Soil and Water Quality
If your orchard has been diagnosed with high salt levels, this can be mitigated by applying a leaching fraction i.e. extended irrigation, to trees, pushing salts below the root zone. Irrigation water with high pH impairs trees’ ability to absorb key micro-nutrients such as iron but can be neutralized by the injection of acids into the irrigation water. In high salinity areas such as Palisade, there may also be cost-sharing money available to install a micro-sprinkler irrigation system (consult with your local NRCS or Conservation District staff).
More on irrigation water quality is described in Extension fact sheet 0.506, Irrigation Water Quality Criteria and on salinity in Extension fact sheet 0.521, Diagnosing Saline and Sodic Soil Problems.
Fertilizer injection or “fertigation” is also possible with micro-sprinklers but is highly dependent on soil type and if cover crops are already providing some of the tree nutrients. Cover crops grown in the orchard alleyways have the potential to reduce erosion and supply much of the orchard’s required fertility.
Healthy soil and good water quality is an integral part of successful micro-sprinkler irrigation management. Soil and water testing is the best tool for determining if there are salinity, pH or nutrient problems present in your orchard’s soil or irrigation water.
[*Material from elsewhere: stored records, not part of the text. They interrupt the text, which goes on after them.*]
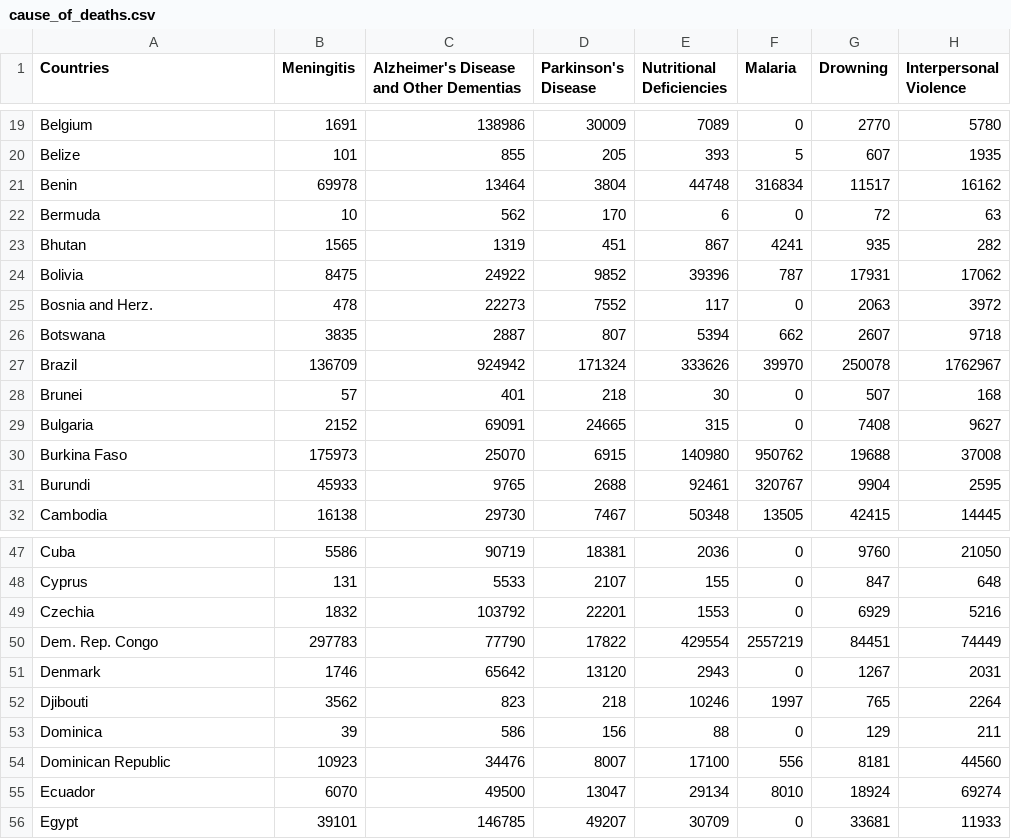
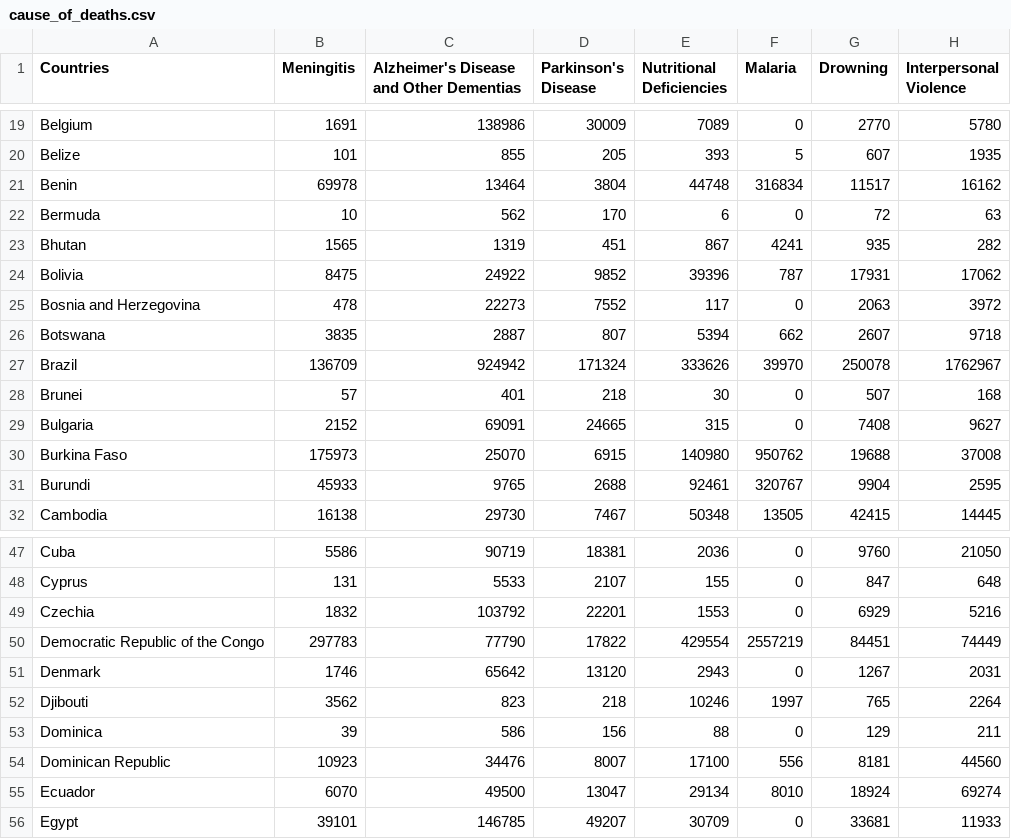
Before and after one commit to zhxnlee/VegaLite_3179, a CSV file: cause_of_deaths.csv, drawn as a sheet; only a part is shown, gaps mark what is left out; the diff names each change by its address in the sheet, - before the commit and + after, or states it on an @@ line.

Commit message:
Update cause_of_deaths.csv

```diff
--- a/cause_of_deaths.csv
+++ b/cause_of_deaths.csv
-A25 (Countries): Bosnia and Herz.
+A25 (Countries): Bosnia and Herzegovina
-A50 (Countries): Dem. Rep. Congo
+A50 (Countries): Democratic Republic of the Congo
```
For more information on soil and water testing refer to Extension fact sheet 0.520, Selecting an Analytical Laboratory.
1D. Reich, Colorado State University Extension water resource specialist, Western Region, department of agricultural and resource economics.
Ronald Godin, Colorado State University Agricultural Experiment Station and Extension research scientist, agronomy, soils and organic agriculture, Western Colorado Research Center, Rogers Mesa.1Israel Broner, former Colorado State University Extension irrigation specialist and associate professor, department of chemical and bioresource engineering.
Updated Friday, April 19, 2013